_EXTRACTED ENTRIES_.
########
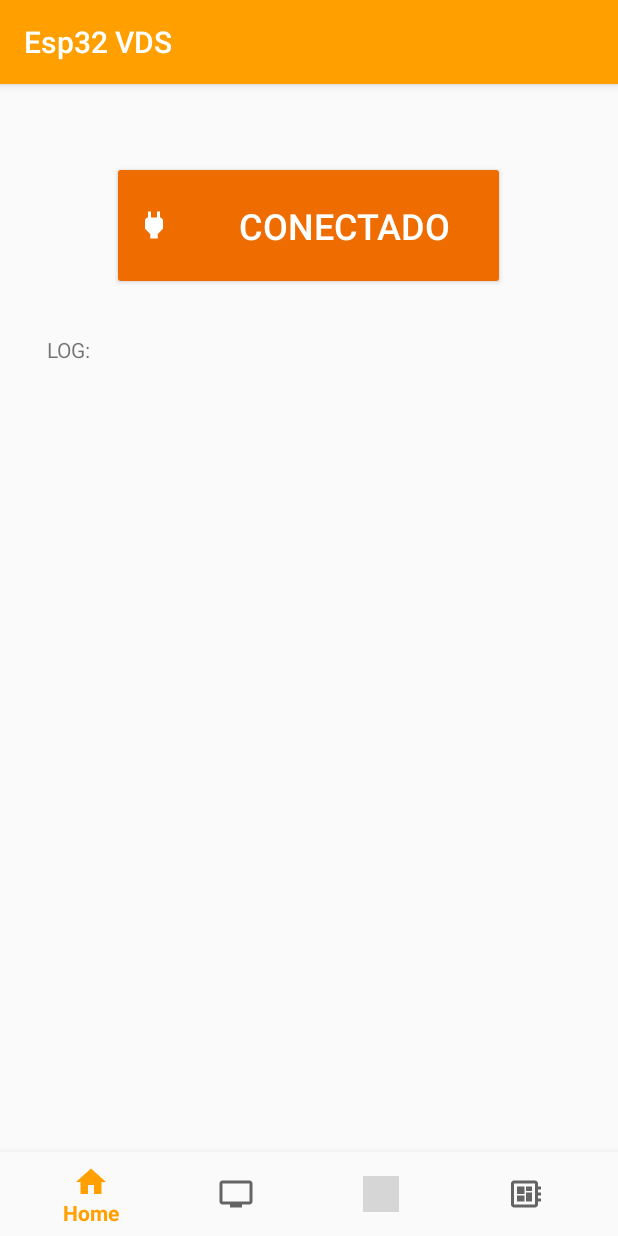
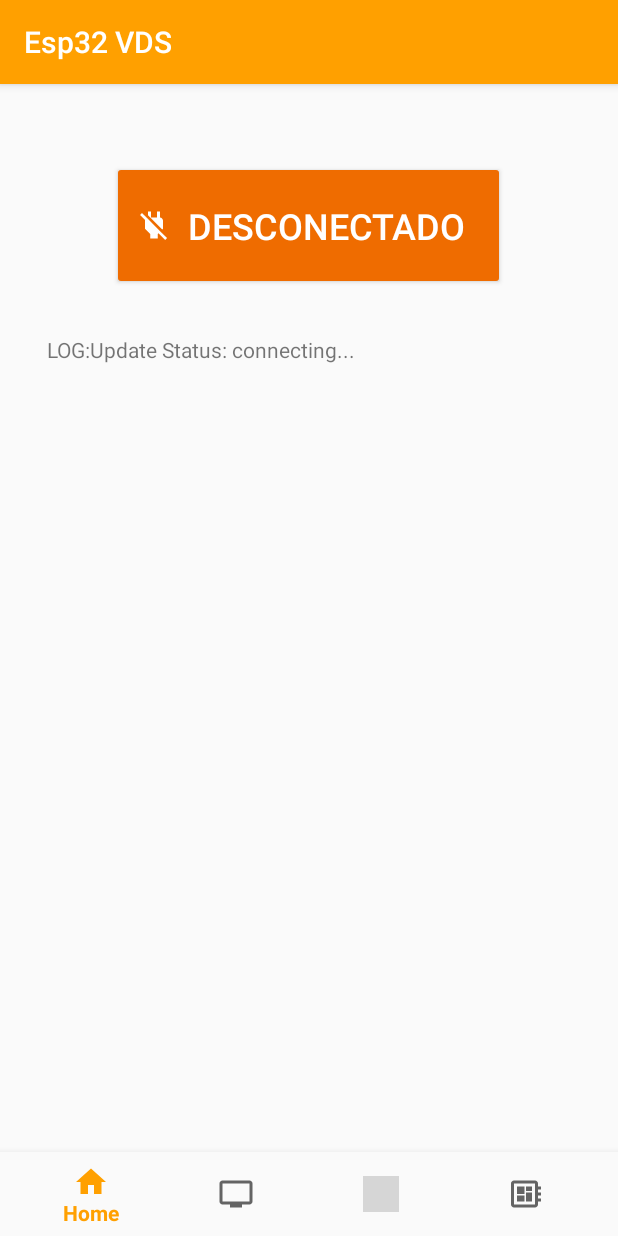
Before and after one commit to bofwant/VDSBof, an Android app: the screen it shows after launch (MainActivity), after a tap on "DESCONECTADO", on a phone screen of 412 x 824 dp. Run offline under Robolectric (Android 15) with nearby library versions, the phone set to English and light mode, and no system bars; grey boxes are pictures that could not be loaded.

Commit message:
connection protocol

```diff
--- a/AndroidApp/app/src/main/AndroidManifest.xml
+++ b/AndroidApp/app/src/main/AndroidManifest.xml
@@ -1,7 +1,7 @@
 <?xml version="1.0" encoding="utf-8"?>
 <manifest xmlns:android="http://schemas.android.com/apk/res/android"
     package="com.bofwant.esp32vds">
-
+<uses-permission android:name="android.permission.INTERNET"/>
     <application
         android:allowBackup="true"
         android:icon="@mipmap/ic_launcher"
--- a/AndroidApp/app/src/main/java/com/bofwant/esp32vds/HomeFragment.java
+++ b/AndroidApp/app/src/main/java/com/bofwant/esp32vds/HomeFragment.java
@@ -103,24 +103,29 @@ public class HomeFragment extends Fragment {
         super.onStart();
 
         conectButton = (Button) getView().findViewById(R.id.powerButton);
+        logText=(TextView) getView().findViewById(R.id.logTextView);
         conectButton.setOnClickListener(new View.OnClickListener() {
             public void onClick(View v) {
                 // Code here executes on main thread after user presses
                 if(mainActivity==null){
                     mainActivity=(MainActivity)getActivity();
                 }
-                changePowerButton(mainActivity.conected);
+                if(mainActivity.conected){
+                    mainActivity.disconectEsp32();
+                }else {
+                    mainActivity.ConectEsp32();
+                }
             }
         });
     }
 
     public void changePowerButton(boolean conected){
         if(conected){
-            ////disconect
+            ////disconnect
             conectButton.setText("Desconectado");
             conectButton.setCompoundDrawablesWithIntrinsicBounds(getContext().getResources().getDrawable(R.drawable.ic_baseline_power_off_24px),null,null,null);
         }else {
-            ///conect
+            ///connect
             conectButton.setText("Conectado");
             conectButton.setCompoundDrawablesWithIntrinsicBounds(getContext().getResources().getDrawable(R.drawable.ic_power_black_24dp),null,null,null);
         }
--- a/AndroidApp/app/src/main/java/com/bofwant/esp32vds/MainActivity.java
+++ b/AndroidApp/app/src/main/java/com/bofwant/esp32vds/MainActivity.java
@@ -1,10 +1,12 @@
 package com.bofwant.esp32vds;
 
 import android.app.FragmentTransaction;
+import android.content.SharedPreferences;
 import android.net.Uri;
 import android.os.Bundle;
 import android.os.Handler;
 import android.os.Message;
+import android.preference.PreferenceManager;
 import android.support.annotation.NonNull;
 import android.support.design.widget.BottomNavigationView;
 import android.support.v4.app.Fragment;
@@ -19,7 +21,8 @@ public class MainActivity extends AppCompatActivity implements HomeFragment.OnFr
 
     //private TextView mTextMessage;
     public boolean conected = false;
-
+    UdpClientHandler udpClientHandler;
+    UdpClientThread udpClientThread;
     final HomeFragment fragment1 = new HomeFragment();
     final GraphFragment fragment2 = new GraphFragment();
     final SettingsFragment fragment3 = new SettingsFragment();
@@ -90,6 +93,7 @@ public class MainActivity extends AppCompatActivity implements HomeFragment.OnFr
         fm.beginTransaction().add(R.id.main_container, fragment2, "2").hide(fragment2).commit();
         fm.beginTransaction().add(R.id.main_container,fragment1, "1").commit();
 
+        udpClientHandler = new UdpClientHandler(this);
 
 
 
@@ -99,11 +103,27 @@ public class MainActivity extends AppCompatActivity implements HomeFragment.OnFr
     public void onFragmentInteraction(Uri uri) {
 
     }
+    //Start the udp client and the connection with esp32
+    public void ConectEsp32(){
 
+        SharedPreferences SP = PreferenceManager.getDefaultSharedPreferences(getBaseContext());
+        String address = SP.getString("serverIp_preference","192.168.4.1");
+        int port =  Integer.valueOf(SP.getString("serverPort_preference","1260"));
+
+        udpClientThread = new UdpClientThread(address, port, udpClientHandler,this);
+        udpClientThread.start();
+    }
+    public void disconectEsp32(){
+        udpClientThread = null;
+        conected=false;
+        fragment1.changePowerButton(conected);
+
+    }
     public static class UdpClientHandler extends Handler {
         public static final int UPDATE_STATE = 0;
         public static final int UPDATE_MSG = 1;
         public static final int UPDATE_END = 2;
+        public static final int STREAM_PKG = 3;
         private MainActivity parent;
 
         public UdpClientHandler(MainActivity parent) {
@@ -117,12 +137,22 @@ public class MainActivity extends AppCompatActivity implements HomeFragment.OnFr
             switch (msg.what){
                 case UPDATE_STATE:
                     //parent.updateState((String)msg.obj);
+                    parent.fragment1.logText.append("Update Status: "+(String)msg.obj);
+                    parent.fragment1.logText.append("\n");
+                    if(((String)msg.obj).equals(parent.getResources().getString(R.string.tag_conected))){
+                        parent.conected=true;
+                        parent.fragment1.changePowerButton(parent.conected);
+                    }
                     break;
                 case UPDATE_MSG:
                     //parent.updateRxMsg((String)msg.obj);
+                    parent.fragment1.logText.append("Update MSG: "+(String)msg.obj);
+                    parent.fragment1.logText.append("\n");
                     break;
                 case UPDATE_END:
-                    //parent.clientEnd();
+                    parent.disconectEsp32();
+                    break;
+                case STREAM_PKG:
                     break;
                 default:
                     super.handleMessage(msg);
--- a/AndroidApp/app/src/main/java/com/bofwant/esp32vds/UdpClientThread.java
+++ b/AndroidApp/app/src/main/java/com/bofwant/esp32vds/UdpClientThread.java
@@ -1,6 +1,9 @@
 package com.bofwant.esp32vds;
 
+import android.content.Context;
+import android.os.Debug;
 import android.os.Message;
+import android.util.Log;
 
 import java.io.IOException;
 import java.net.DatagramPacket;
@@ -16,14 +19,19 @@ public class UdpClientThread extends Thread{
     private boolean running;
     MainActivity.UdpClientHandler handler;
 
+
+
     DatagramSocket socket;
     InetAddress address;
+    Context context;
 
-    public UdpClientThread(String addr, int port, MainActivity.UdpClientHandler handler) {
+    public UdpClientThread(String addr, int port, MainActivity.UdpClientHandler handler, Context context) {
         super();
         dstAddress = addr;
         dstPort = port;
         this.handler = handler;
+        this.context=context;
+
     }
 
     public void setRunning(boolean running){
@@ -43,22 +51,24 @@ public class UdpClientThread extends Thread{
         running = true;
 
         try {
-            socket = new DatagramSocket();
+            Log.d("udp","starting socket");
+            socket = new DatagramSocket(dstPort);
+
             address = InetAddress.getByName(dstAddress);
 
-            // send request
-            byte[] buf = new byte[256];
-
+            // start request
+            byte[] buf = context.getResources().getString(R.string.esp_start).getBytes();
             DatagramPacket packet =
                     new DatagramPacket(buf, buf.length, address, dstPort);
             socket.send(packet);
-
-            sendState("connected");
+            Log.d("udp",context.getResources().getString(R.string.esp_start)+" sent");
+            sendState(context.getResources().getString(R.string.tag_conected));
 
             // get response
+            buf = new byte[256];
             packet = new DatagramPacket(buf, buf.length);
 
-
+            Log.d("udp","waiting");
             socket.receive(packet);
             String line = new String(packet.getData(), 0, packet.getLength());
 
--- a/AndroidApp/app/src/main/res/layout/fragment_home.xml
+++ b/AndroidApp/app/src/main/res/layout/fragment_home.xml
@@ -60,7 +60,7 @@
                     android:orientation="vertical">
 
                     <TextView
-                        android:id="@+id/textView"
+                        android:id="@+id/logTextView"
                         android:layout_width="match_parent"
                         android:layout_height="wrap_content"
                         android:text="LOG:" />
--- a/AndroidApp/app/src/main/res/values/strings.xml
+++ b/AndroidApp/app/src/main/res/values/strings.xml
@@ -8,6 +8,12 @@
     <string name="title_control">Control</string>
 
 
+    <string name="tag_conected">Conectado</string>
+    <string name="tag_disconected">Desconectado</string>
+
+    <string name="esp_start">start 1</string>
+    <string name="esp_stop">stop 1</string>
+
     <!-- TODO: Remove or change this placeholder text -->
     <string name="hello_blank_fragment">Hello blank fragment</string>
 </resources>
--- a/AndroidApp/app/src/main/res/xml/settings.xml
+++ b/AndroidApp/app/src/main/res/xml/settings.xml
@@ -4,13 +4,22 @@
         android:title="UDP">
 
         <EditTextPreference
-            android:key="serverip_preference"
+            android:key="serverIp_preference"
             android:title="Server IP"
             android:summary="esp32 host IP"
             android:dialogTitle="IP del esp32"
             android:hint="default IP 192.168.4.1"
             android:defaultValue="192.168.4.1"/>
-        <SwitchPreference />
+
+        <EditTextPreference
+            android:key="serverPort_preference"
+            android:title="Server Port"
+            android:summary="esp32 UDP port IP"
+            android:dialogTitle="Puerto UDP del esp32"
+            android:hint="default Port 1268"
+            android:defaultValue="1260"
+            android:inputType="numberDecimal"
+            android:digits="0123456789"/>
 
     </PreferenceCategory>
     <PreferenceCategory
```
Also changed, not shown: 1 other file.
########
_WHAT IS NEEDED_. The required output is every line above that contains the string "static".

_REPLY_.
     public static class UdpClientHandler extends Handler {
         public static final int UPDATE_STATE = 0;
         public static final int UPDATE_MSG = 1;
         public static final int UPDATE_END = 2;
+        public static final int STREAM_PKG = 3;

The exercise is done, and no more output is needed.